But it’s this same reason that makes such a declaration by these public figures (only after they’re already well-established) a good thing only on balance in the long view. Because, while it’s unquestionably positive having having Anderson Cooper or Ellen DeGeneres available as signposts for young gay people who often desperately need positive role models or even just a sense of belonging, it’s equally undeniable that there were also gay youths in 1995 or 1989 who would’ve benefitted from knowing the same thing about these two particular people.

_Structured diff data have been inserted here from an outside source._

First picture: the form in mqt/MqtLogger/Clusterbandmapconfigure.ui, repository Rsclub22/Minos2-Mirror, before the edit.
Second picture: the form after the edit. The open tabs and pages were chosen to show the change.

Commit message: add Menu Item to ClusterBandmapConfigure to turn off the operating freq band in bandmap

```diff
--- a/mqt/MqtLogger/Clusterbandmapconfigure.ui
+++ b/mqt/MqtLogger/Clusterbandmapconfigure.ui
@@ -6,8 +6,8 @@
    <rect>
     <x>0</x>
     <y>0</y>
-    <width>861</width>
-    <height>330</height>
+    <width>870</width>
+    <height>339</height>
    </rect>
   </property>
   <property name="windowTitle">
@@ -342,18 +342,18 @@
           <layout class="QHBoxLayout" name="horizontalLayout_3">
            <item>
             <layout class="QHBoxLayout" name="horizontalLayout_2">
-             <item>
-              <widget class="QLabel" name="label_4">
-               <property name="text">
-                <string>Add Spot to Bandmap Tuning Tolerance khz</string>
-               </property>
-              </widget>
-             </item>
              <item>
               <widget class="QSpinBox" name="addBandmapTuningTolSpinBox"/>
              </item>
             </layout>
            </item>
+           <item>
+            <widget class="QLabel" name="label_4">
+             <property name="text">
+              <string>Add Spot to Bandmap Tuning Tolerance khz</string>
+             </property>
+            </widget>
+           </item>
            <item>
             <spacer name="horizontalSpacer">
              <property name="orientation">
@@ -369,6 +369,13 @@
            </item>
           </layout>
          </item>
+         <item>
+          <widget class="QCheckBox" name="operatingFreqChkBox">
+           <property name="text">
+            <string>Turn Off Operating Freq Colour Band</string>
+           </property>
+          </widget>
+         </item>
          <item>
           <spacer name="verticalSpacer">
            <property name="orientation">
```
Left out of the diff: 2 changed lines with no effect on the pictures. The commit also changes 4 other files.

I hate to be the bad stink at a party here, but even as a straight man with no personal experience with coming out, I just don’t find it particularly brave of very successful public figures like Cooper or DeGeneres who both have said they’ve known their whole lives (essentially) that they were gay, waiting until they were more secure, financially and socially, than most people – gay OR straight – will ever be in their lives, before coming out publicly. Like I said: on balance, a good thing…but zero points for heroism, example-setting or risk-taking for the cause.